Task statement: Set down the data below exactly; pictures stay out.

★ ★ ★ ★ ★ ★ ★

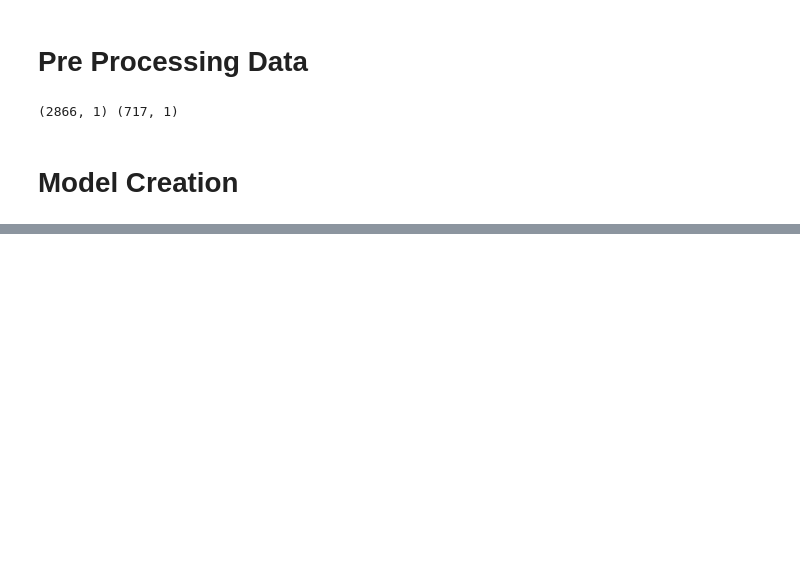
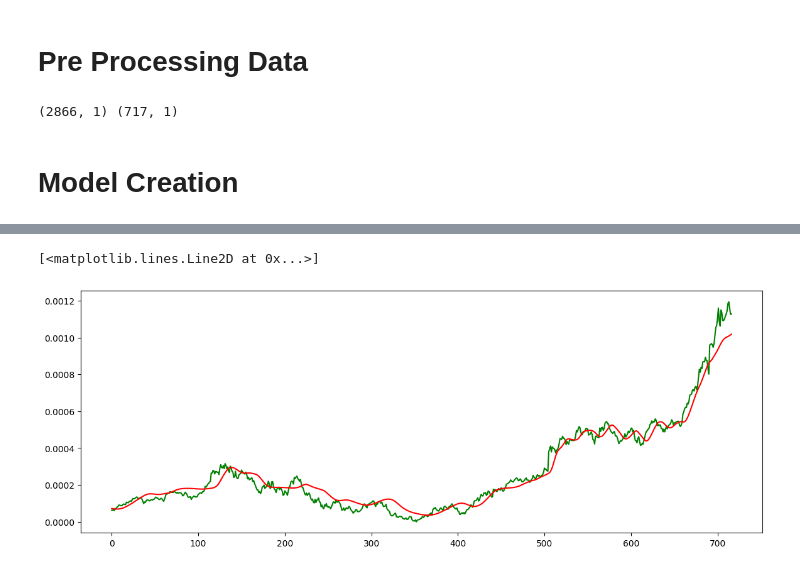
Before and after one commit to MBDoyle99/Stock-Prediction-NN, a Jupyter notebook: NN_Prediciton.ipynb, the cells around one changed output, grey strips where cells are left out. Saved outputs shown, nothing was run; the diff lists cells and outputs as text; code cells hidden in the pictures; blank space fills up the shorter version.

```diff
--- a/NN_Prediciton.ipynb
+++ b/NN_Prediciton.ipynb
@@ -155,0 +225,2 @@ for i in range(100, len(data_train)):
+# %%
+y_pred = model.predict(np.array(x))
@@ -155,0 +249,13 @@ for i in range(100, len(data_train)):
+# %%
+scale = scaler.scale_
+# %%
+y_pred = y_pred*scale
+# %%
+y = y*scale
+# %%
+plt.figure(figsize=(14, 5))
+plt.plot(y, color='g', label='Actual Price')
+plt.plot(y_pred, color='red', label='Predicted Price')
+# %% [output]
+[<matplotlib.lines.Line2D at 0x...>]
+[figure, added]
```
Also changed, not shown: parts of 14 cells of this notebook, 1 other file.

★ ★ ★ ★ ★ ★ ★

Answer to the exercise:
Before and after one commit to MBDoyle99/Stock-Prediction-NN, a Jupyter notebook: NN_Prediciton.ipynb, the cells around one changed output, grey strips where cells are left out. Saved outputs shown, nothing was run; the diff lists cells and outputs as text; code cells hidden in the pictures; blank space fills up the shorter version.

```diff
--- a/NN_Prediciton.ipynb
+++ b/NN_Prediciton.ipynb
@@ -155,0 +225,2 @@ for i in range(100, len(data_train)):
+# %%
+y_pred = model.predict(np.array(x))
@@ -155,0 +249,13 @@ for i in range(100, len(data_train)):
+# %%
+scale = scaler.scale_
+# %%
+y_pred = y_pred*scale
+# %%
+y = y*scale
+# %%
+plt.figure(figsize=(14, 5))
+plt.plot(y, color='g', label='Actual Price')
+plt.plot(y_pred, color='red', label='Predicted Price')
+# %% [output]
+[<matplotlib.lines.Line2D at 0x...>]
+[figure, added]
```
Also changed, not shown: parts of 14 cells of this notebook, 1 other file.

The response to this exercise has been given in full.